* [Your instructions] The output has to be the full set of records, reproduced exactly, minus any picture.

--- --- ---

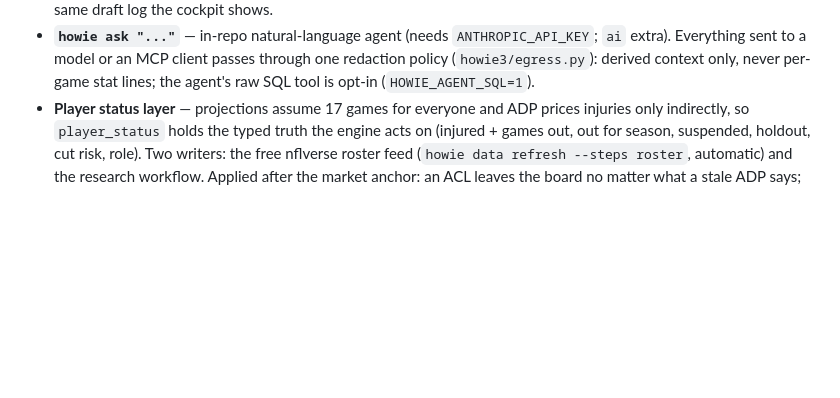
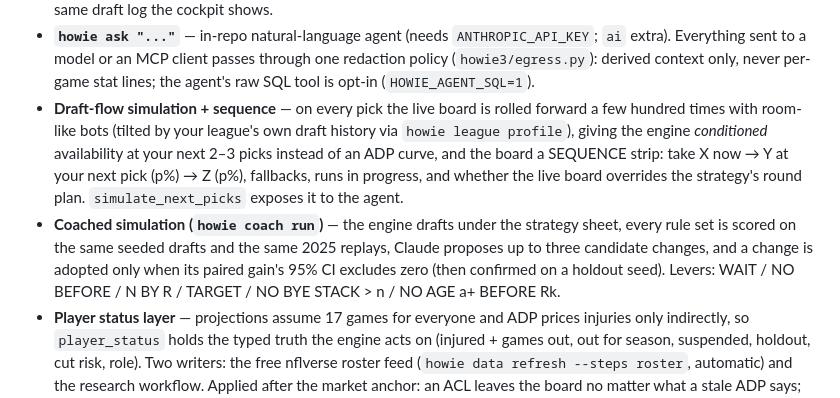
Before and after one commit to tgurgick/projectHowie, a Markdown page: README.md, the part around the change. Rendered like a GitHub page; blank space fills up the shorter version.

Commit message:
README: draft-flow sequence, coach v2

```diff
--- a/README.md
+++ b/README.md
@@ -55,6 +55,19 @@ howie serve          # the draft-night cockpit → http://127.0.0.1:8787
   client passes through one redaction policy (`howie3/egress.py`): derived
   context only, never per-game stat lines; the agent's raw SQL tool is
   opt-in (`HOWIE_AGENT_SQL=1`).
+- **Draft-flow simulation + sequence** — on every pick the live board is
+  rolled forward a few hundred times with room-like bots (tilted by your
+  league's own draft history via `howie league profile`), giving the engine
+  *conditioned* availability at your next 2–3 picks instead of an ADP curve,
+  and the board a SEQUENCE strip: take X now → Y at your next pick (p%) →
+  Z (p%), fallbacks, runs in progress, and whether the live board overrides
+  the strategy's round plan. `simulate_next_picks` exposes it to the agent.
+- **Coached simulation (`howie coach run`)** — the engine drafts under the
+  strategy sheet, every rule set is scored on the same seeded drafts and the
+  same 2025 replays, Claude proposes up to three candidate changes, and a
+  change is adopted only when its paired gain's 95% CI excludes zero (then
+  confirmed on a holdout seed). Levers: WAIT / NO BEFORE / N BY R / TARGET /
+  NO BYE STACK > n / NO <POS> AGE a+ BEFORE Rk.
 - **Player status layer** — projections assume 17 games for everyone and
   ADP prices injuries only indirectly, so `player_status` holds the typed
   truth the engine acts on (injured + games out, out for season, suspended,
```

--- --- ---

* [Solution for this task]
Before and after one commit to tgurgick/projectHowie, a Markdown page: README.md, the part around the change. Rendered like a GitHub page; blank space fills up the shorter version.

Commit message:
README: draft-flow sequence, coach v2

```diff
--- a/README.md
+++ b/README.md
@@ -55,6 +55,19 @@ howie serve          # the draft-night cockpit → http://127.0.0.1:8787
   client passes through one redaction policy (`howie3/egress.py`): derived
   context only, never per-game stat lines; the agent's raw SQL tool is
   opt-in (`HOWIE_AGENT_SQL=1`).
+- **Draft-flow simulation + sequence** — on every pick the live board is
+  rolled forward a few hundred times with room-like bots (tilted by your
+  league's own draft history via `howie league profile`), giving the engine
+  *conditioned* availability at your next 2–3 picks instead of an ADP curve,
+  and the board a SEQUENCE strip: take X now → Y at your next pick (p%) →
+  Z (p%), fallbacks, runs in progress, and whether the live board overrides
+  the strategy's round plan. `simulate_next_picks` exposes it to the agent.
+- **Coached simulation (`howie coach run`)** — the engine drafts under the
+  strategy sheet, every rule set is scored on the same seeded drafts and the
+  same 2025 replays, Claude proposes up to three candidate changes, and a
+  change is adopted only when its paired gain's 95% CI excludes zero (then
+  confirmed on a holdout seed). Levers: WAIT / NO BEFORE / N BY R / TARGET /
+  NO BYE STACK > n / NO <POS> AGE a+ BEFORE Rk.
 - **Player status layer** — projections assume 17 games for everyone and
   ADP prices injuries only indirectly, so `player_status` holds the typed
   truth the engine acts on (injured + games out, out for season, suspended,
```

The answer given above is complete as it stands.